State searching for owners of 11 forgotten Purple Hearts, including one found in Round Lake
A Purple Heart medal found sitting in a safe-deposit box in Round Lake is one of 11 the Illinois State Treasurer's Office wants to return to their rightful owners.
The oldest active military award in the U.S., a Purple Heart is bestowed to service members wounded in action. But instead of being kept by the recipients or their families, these 11 have been sitting untouched for years in banks and now are considered unclaimed property.
"These medals personify honor, sacrifice and duty," Treasurer Michael Frerichs said Tuesday in launching Operation Purple Heart, his office's effort to reunite the medals with their owners. "They belong in the loving care of families rather than hidden inside our cold basement vault."

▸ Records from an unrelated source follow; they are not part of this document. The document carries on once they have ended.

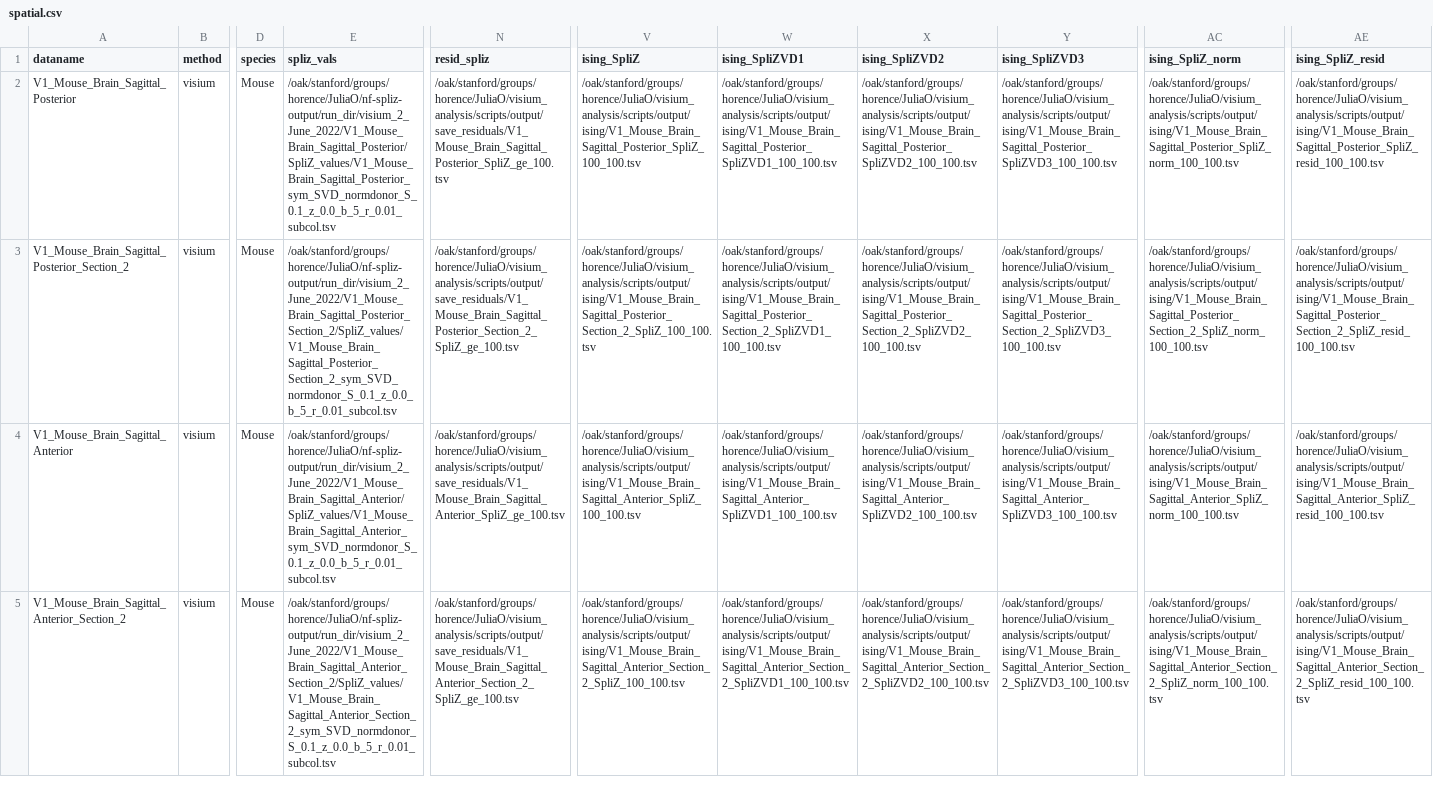
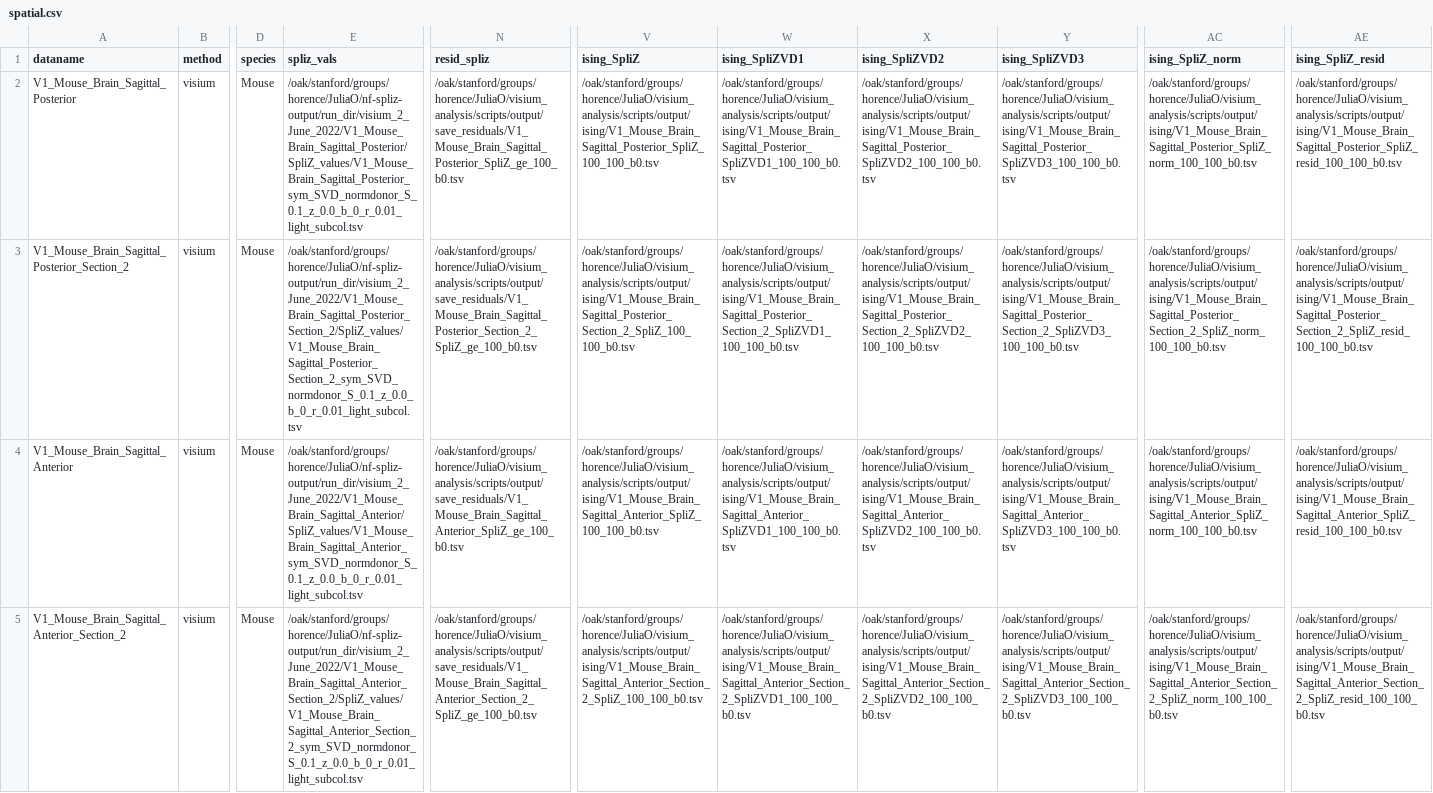
Before and after one commit to juliaolivieri/visium_analysis, a CSV file: notebooks/output/make_samplesheet/spatial.csv, drawn as a sheet; only a part is shown, gaps mark what is left out; the diff covers the shown part only; the diff names each change by its address in the sheet, - before the commit and + after, or states it on an @@ line.

```diff
--- a/notebooks/output/make_samplesheet/spatial.csv
+++ b/notebooks/output/make_samplesheet/spatial.csv
-E2 (spliz_vals): /oak/stanford/groups/horence/JuliaO/nf-spliz-output/run_dir/visium_2_June_2022/V1_Mouse_Brain_Sagittal_Posterior/SpliZ_values/V1_Mouse_Brain_Sagittal_Posterior_sym_SVD_normdonor_S_0.1_z_0.0_b_5_r_0.01_subcol.tsv
+E2 (spliz_vals): /oak/stanford/groups/horence/JuliaO/nf-spliz-output/run_dir/visium_2_June_2022/V1_Mouse_Brain_Sagittal_Posterior/SpliZ_values/V1_Mouse_Brain_Sagittal_Posterior_sym_SVD_normdonor_S_0.1_z_0.0_b_0_r_0.01_light_subcol.tsv
-N2 (resid_spliz): /oak/stanford/groups/horence/JuliaO/visium_analysis/scripts/output/save_residuals/V1_Mouse_Brain_Sagittal_Posterior_SpliZ_ge_100.tsv
+N2 (resid_spliz): /oak/stanford/groups/horence/JuliaO/visium_analysis/scripts/output/save_residuals/V1_Mouse_Brain_Sagittal_Posterior_SpliZ_ge_100_b0.tsv
-V2 (ising_SpliZ): /oak/stanford/groups/horence/JuliaO/visium_analysis/scripts/output/ising/V1_Mouse_Brain_Sagittal_Posterior_SpliZ_100_100.tsv
+V2 (ising_SpliZ): /oak/stanford/groups/horence/JuliaO/visium_analysis/scripts/output/ising/V1_Mouse_Brain_Sagittal_Posterior_SpliZ_100_100_b0.tsv
-W2 (ising_SpliZVD1): /oak/stanford/groups/horence/JuliaO/visium_analysis/scripts/output/ising/V1_Mouse_Brain_Sagittal_Posterior_SpliZVD1_100_100.tsv
+W2 (ising_SpliZVD1): /oak/stanford/groups/horence/JuliaO/visium_analysis/scripts/output/ising/V1_Mouse_Brain_Sagittal_Posterior_SpliZVD1_100_100_b0.tsv
-X2 (ising_SpliZVD2): /oak/stanford/groups/horence/JuliaO/visium_analysis/scripts/output/ising/V1_Mouse_Brain_Sagittal_Posterior_SpliZVD2_100_100.tsv
+X2 (ising_SpliZVD2): /oak/stanford/groups/horence/JuliaO/visium_analysis/scripts/output/ising/V1_Mouse_Brain_Sagittal_Posterior_SpliZVD2_100_100_b0.tsv
-Y2 (ising_SpliZVD3): /oak/stanford/groups/horence/JuliaO/visium_analysis/scripts/output/ising/V1_Mouse_Brain_Sagittal_Posterior_SpliZVD3_100_100.tsv
+Y2 (ising_SpliZVD3): /oak/stanford/groups/horence/JuliaO/visium_analysis/scripts/output/ising/V1_Mouse_Brain_Sagittal_Posterior_SpliZVD3_100_100_b0.tsv
-AC2 (ising_SpliZ_norm): /oak/stanford/groups/horence/JuliaO/visium_analysis/scripts/output/ising/V1_Mouse_Brain_Sagittal_Posterior_SpliZ_norm_100_100.tsv
+AC2 (ising_SpliZ_norm): /oak/stanford/groups/horence/JuliaO/visium_analysis/scripts/output/ising/V1_Mouse_Brain_Sagittal_Posterior_SpliZ_norm_100_100_b0.tsv
-AE2 (ising_SpliZ_resid): /oak/stanford/groups/horence/JuliaO/visium_analysis/scripts/output/ising/V1_Mouse_Brain_Sagittal_Posterior_SpliZ_resid_100_100.tsv
+AE2 (ising_SpliZ_resid): /oak/stanford/groups/horence/JuliaO/visium_analysis/scripts/output/ising/V1_Mouse_Brain_Sagittal_Posterior_SpliZ_resid_100_100_b0.tsv
-E3 (spliz_vals): /oak/stanford/groups/horence/JuliaO/nf-spliz-output/run_dir/visium_2_June_2022/V1_Mouse_Brain_Sagittal_Posterior_Section_2/SpliZ_values/V1_Mouse_Brain_Sagittal_Posterior_Section_2_sym_SVD_normdonor_S_0.1_z_0.0_b_5_r_0.01_subcol.tsv
+E3 (spliz_vals): /oak/stanford/groups/horence/JuliaO/nf-spliz-output/run_dir/visium_2_June_2022/V1_Mouse_Brain_Sagittal_Posterior_Section_2/SpliZ_values/V1_Mouse_Brain_Sagittal_Posterior_Section_2_sym_SVD_normdonor_S_0.1_z_0.0_b_0_r_0.01_light_subcol.tsv
-N3 (resid_spliz): /oak/stanford/groups/horence/JuliaO/visium_analysis/scripts/output/save_residuals/V1_Mouse_Brain_Sagittal_Posterior_Section_2_SpliZ_ge_100.tsv
+N3 (resid_spliz): /oak/stanford/groups/horence/JuliaO/visium_analysis/scripts/output/save_residuals/V1_Mouse_Brain_Sagittal_Posterior_Section_2_SpliZ_ge_100_b0.tsv
-V3 (ising_SpliZ): /oak/stanford/groups/horence/JuliaO/visium_analysis/scripts/output/ising/V1_Mouse_Brain_Sagittal_Posterior_Section_2_SpliZ_100_100.tsv
+V3 (ising_SpliZ): /oak/stanford/groups/horence/JuliaO/visium_analysis/scripts/output/ising/V1_Mouse_Brain_Sagittal_Posterior_Section_2_SpliZ_100_100_b0.tsv
-W3 (ising_SpliZVD1): /oak/stanford/groups/horence/JuliaO/visium_analysis/scripts/output/ising/V1_Mouse_Brain_Sagittal_Posterior_Section_2_SpliZVD1_100_100.tsv
+W3 (ising_SpliZVD1): /oak/stanford/groups/horence/JuliaO/visium_analysis/scripts/output/ising/V1_Mouse_Brain_Sagittal_Posterior_Section_2_SpliZVD1_100_100_b0.tsv
-X3 (ising_SpliZVD2): /oak/stanford/groups/horence/JuliaO/visium_analysis/scripts/output/ising/V1_Mouse_Brain_Sagittal_Posterior_Section_2_SpliZVD2_100_100.tsv
+X3 (ising_SpliZVD2): /oak/stanford/groups/horence/JuliaO/visium_analysis/scripts/output/ising/V1_Mouse_Brain_Sagittal_Posterior_Section_2_SpliZVD2_100_100_b0.tsv
-Y3 (ising_SpliZVD3): /oak/stanford/groups/horence/JuliaO/visium_analysis/scripts/output/ising/V1_Mouse_Brain_Sagittal_Posterior_Section_2_SpliZVD3_100_100.tsv
+Y3 (ising_SpliZVD3): /oak/stanford/groups/horence/JuliaO/visium_analysis/scripts/output/ising/V1_Mouse_Brain_Sagittal_Posterior_Section_2_SpliZVD3_100_100_b0.tsv
-AC3 (ising_SpliZ_norm): /oak/stanford/groups/horence/JuliaO/visium_analysis/scripts/output/ising/V1_Mouse_Brain_Sagittal_Posterior_Section_2_SpliZ_norm_100_100.tsv
+AC3 (ising_SpliZ_norm): /oak/stanford/groups/horence/JuliaO/visium_analysis/scripts/output/ising/V1_Mouse_Brain_Sagittal_Posterior_Section_2_SpliZ_norm_100_100_b0.tsv
-AE3 (ising_SpliZ_resid): /oak/stanford/groups/horence/JuliaO/visium_analysis/scripts/output/ising/V1_Mouse_Brain_Sagittal_Posterior_Section_2_SpliZ_resid_100_100.tsv
+AE3 (ising_SpliZ_resid): /oak/stanford/groups/horence/JuliaO/visium_analysis/scripts/output/ising/V1_Mouse_Brain_Sagittal_Posterior_Section_2_SpliZ_resid_100_100_b0.tsv
-E4 (spliz_vals): /oak/stanford/groups/horence/JuliaO/nf-spliz-output/run_dir/visium_2_June_2022/V1_Mouse_Brain_Sagittal_Anterior/SpliZ_values/V1_Mouse_Brain_Sagittal_Anterior_sym_SVD_normdonor_S_0.1_z_0.0_b_5_r_0.01_subcol.tsv
+E4 (spliz_vals): /oak/stanford/groups/horence/JuliaO/nf-spliz-output/run_dir/visium_2_June_2022/V1_Mouse_Brain_Sagittal_Anterior/SpliZ_values/V1_Mouse_Brain_Sagittal_Anterior_sym_SVD_normdonor_S_0.1_z_0.0_b_0_r_0.01_light_subcol.tsv
-N4 (resid_spliz): /oak/stanford/groups/horence/JuliaO/visium_analysis/scripts/output/save_residuals/V1_Mouse_Brain_Sagittal_Anterior_SpliZ_ge_100.tsv
+N4 (resid_spliz): /oak/stanford/groups/horence/JuliaO/visium_analysis/scripts/output/save_residuals/V1_Mouse_Brain_Sagittal_Anterior_SpliZ_ge_100_b0.tsv
-V4 (ising_SpliZ): /oak/stanford/groups/horence/JuliaO/visium_analysis/scripts/output/ising/V1_Mouse_Brain_Sagittal_Anterior_SpliZ_100_100.tsv
+V4 (ising_SpliZ): /oak/stanford/groups/horence/JuliaO/visium_analysis/scripts/output/ising/V1_Mouse_Brain_Sagittal_Anterior_SpliZ_100_100_b0.tsv
-W4 (ising_SpliZVD1): /oak/stanford/groups/horence/JuliaO/visium_analysis/scripts/output/ising/V1_Mouse_Brain_Sagittal_Anterior_SpliZVD1_100_100.tsv
+W4 (ising_SpliZVD1): /oak/stanford/groups/horence/JuliaO/visium_analysis/scripts/output/ising/V1_Mouse_Brain_Sagittal_Anterior_SpliZVD1_100_100_b0.tsv
-X4 (ising_SpliZVD2): /oak/stanford/groups/horence/JuliaO/visium_analysis/scripts/output/ising/V1_Mouse_Brain_Sagittal_Anterior_SpliZVD2_100_100.tsv
+X4 (ising_SpliZVD2): /oak/stanford/groups/horence/JuliaO/visium_analysis/scripts/output/ising/V1_Mouse_Brain_Sagittal_Anterior_SpliZVD2_100_100_b0.tsv
-Y4 (ising_SpliZVD3): /oak/stanford/groups/horence/JuliaO/visium_analysis/scripts/output/ising/V1_Mouse_Brain_Sagittal_Anterior_SpliZVD3_100_100.tsv
+Y4 (ising_SpliZVD3): /oak/stanford/groups/horence/JuliaO/visium_analysis/scripts/output/ising/V1_Mouse_Brain_Sagittal_Anterior_SpliZVD3_100_100_b0.tsv
-AC4 (ising_SpliZ_norm): /oak/stanford/groups/horence/JuliaO/visium_analysis/scripts/output/ising/V1_Mouse_Brain_Sagittal_Anterior_SpliZ_norm_100_100.tsv
+AC4 (ising_SpliZ_norm): /oak/stanford/groups/horence/JuliaO/visium_analysis/scripts/output/ising/V1_Mouse_Brain_Sagittal_Anterior_SpliZ_norm_100_100_b0.tsv
-AE4 (ising_SpliZ_resid): /oak/stanford/groups/horence/JuliaO/visium_analysis/scripts/output/ising/V1_Mouse_Brain_Sagittal_Anterior_SpliZ_resid_100_100.tsv
+AE4 (ising_SpliZ_resid): /oak/stanford/groups/horence/JuliaO/visium_analysis/scripts/output/ising/V1_Mouse_Brain_Sagittal_Anterior_SpliZ_resid_100_100_b0.tsv
-E5 (spliz_vals): /oak/stanford/groups/horence/JuliaO/nf-spliz-output/run_dir/visium_2_June_2022/V1_Mouse_Brain_Sagittal_Anterior_Section_2/SpliZ_values/V1_Mouse_Brain_Sagittal_Anterior_Section_2_sym_SVD_normdonor_S_0.1_z_0.0_b_5_r_0.01_subcol.tsv
+E5 (spliz_vals): /oak/stanford/groups/horence/JuliaO/nf-spliz-output/run_dir/visium_2_June_2022/V1_Mouse_Brain_Sagittal_Anterior_Section_2/SpliZ_values/V1_Mouse_Brain_Sagittal_Anterior_Section_2_sym_SVD_normdonor_S_0.1_z_0.0_b_0_r_0.01_light_subcol.tsv
-N5 (resid_spliz): /oak/stanford/groups/horence/JuliaO/visium_analysis/scripts/output/save_residuals/V1_Mouse_Brain_Sagittal_Anterior_Section_2_SpliZ_ge_100.tsv
+N5 (resid_spliz): /oak/stanford/groups/horence/JuliaO/visium_analysis/scripts/output/save_residuals/V1_Mouse_Brain_Sagittal_Anterior_Section_2_SpliZ_ge_100_b0.tsv
-V5 (ising_SpliZ): /oak/stanford/groups/horence/JuliaO/visium_analysis/scripts/output/ising/V1_Mouse_Brain_Sagittal_Anterior_Section_2_SpliZ_100_100.tsv
+V5 (ising_SpliZ): /oak/stanford/groups/horence/JuliaO/visium_analysis/scripts/output/ising/V1_Mouse_Brain_Sagittal_Anterior_Section_2_SpliZ_100_100_b0.tsv
-W5 (ising_SpliZVD1): /oak/stanford/groups/horence/JuliaO/visium_analysis/scripts/output/ising/V1_Mouse_Brain_Sagittal_Anterior_Section_2_SpliZVD1_100_100.tsv
+W5 (ising_SpliZVD1): /oak/stanford/groups/horence/JuliaO/visium_analysis/scripts/output/ising/V1_Mouse_Brain_Sagittal_Anterior_Section_2_SpliZVD1_100_100_b0.tsv
-X5 (ising_SpliZVD2): /oak/stanford/groups/horence/JuliaO/visium_analysis/scripts/output/ising/V1_Mouse_Brain_Sagittal_Anterior_Section_2_SpliZVD2_100_100.tsv
+X5 (ising_SpliZVD2): /oak/stanford/groups/horence/JuliaO/visium_analysis/scripts/output/ising/V1_Mouse_Brain_Sagittal_Anterior_Section_2_SpliZVD2_100_100_b0.tsv
-Y5 (ising_SpliZVD3): /oak/stanford/groups/horence/JuliaO/visium_analysis/scripts/output/ising/V1_Mouse_Brain_Sagittal_Anterior_Section_2_SpliZVD3_100_100.tsv
+Y5 (ising_SpliZVD3): /oak/stanford/groups/horence/JuliaO/visium_analysis/scripts/output/ising/V1_Mouse_Brain_Sagittal_Anterior_Section_2_SpliZVD3_100_100_b0.tsv
-AC5 (ising_SpliZ_norm): /oak/stanford/groups/horence/JuliaO/visium_analysis/scripts/output/ising/V1_Mouse_Brain_Sagittal_Anterior_Section_2_SpliZ_norm_100_100.tsv
+AC5 (ising_SpliZ_norm): /oak/stanford/groups/horence/JuliaO/visium_analysis/scripts/output/ising/V1_Mouse_Brain_Sagittal_Anterior_Section_2_SpliZ_norm_100_100_b0.tsv
-AE5 (ising_SpliZ_resid): /oak/stanford/groups/horence/JuliaO/visium_analysis/scripts/output/ising/V1_Mouse_Brain_Sagittal_Anterior_Section_2_SpliZ_resid_100_100.tsv
+AE5 (ising_SpliZ_resid): /oak/stanford/groups/horence/JuliaO/visium_analysis/scripts/output/ising/V1_Mouse_Brain_Sagittal_Anterior_Section_2_SpliZ_resid_100_100_b0.tsv
```
Also changed, not shown: 120 edited cells elsewhere in this file, 15 other files.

Since 2015, the office through internal efforts has returned seven Purple Hearts to their owners or heirs. Now, Frerichs is bringing the public into the process.
"We've decided we're going to ask for a little help," said spokesman Greg Rivara. "We're really looking for the spark of a memory to start the conversation."
Only the names and last known cities connected to the family that rented the safe deposit boxes -- the earliest dating to 1992 -- were released. The names Steward or VanHasselaere are associated with a bank in Round Lake for a box received by the treasurer's office Oct. 31, 2018.
Other are linked to Portland, Oregon; Chicago, Homewood; Peoria; Oak Park; Darien; Decatur; Channahon; and, O'Fallon. Visit illinoistreasurer.gov for details.
The hope is that memories or clues will surface during Veterans Day celebrations and tributes so the medals can be returned. Inquiries will be vetted when an electronic claim is made.
Typically, a bank account, investment product or contents of a safe-deposit box is submitted to the treasurer's office if there is no activity for three years. By law, the treasurer must try to return unclaimed property no matter how long it takes. There is $3.5 billion in the state's unclaimed property program, also known as I-cash.
Military medals are among the most difficult items to return, according to Frerichs, because the name under which they were submitted as unclaimed property might not correspond to the name of the honoree, or the person who received the medal is not related to the person who submitted it.
Neither the armed forces or federal government maintains a comprehensive list of awardees, he added.
How can a military medal be forgotten?
Andrew Tangen, superintendent of the Veterans Assistance Commission of Lake County, said the veteran likely placed their medals in a safety deposit box and either died without family or without family knowing the box existed.
"It actually happens all the time where people neglect to tell their family of all the places property may be," he said.
A bank may have gone defunct without the family knowing or the veteran moved, forgot about it and was placed in a long-term care facility or incarcerated when the bank closed, he added.
Rivera encouraged people to check the unclaimed property list, www.illinoistreasurer.gov/icash, twice a year.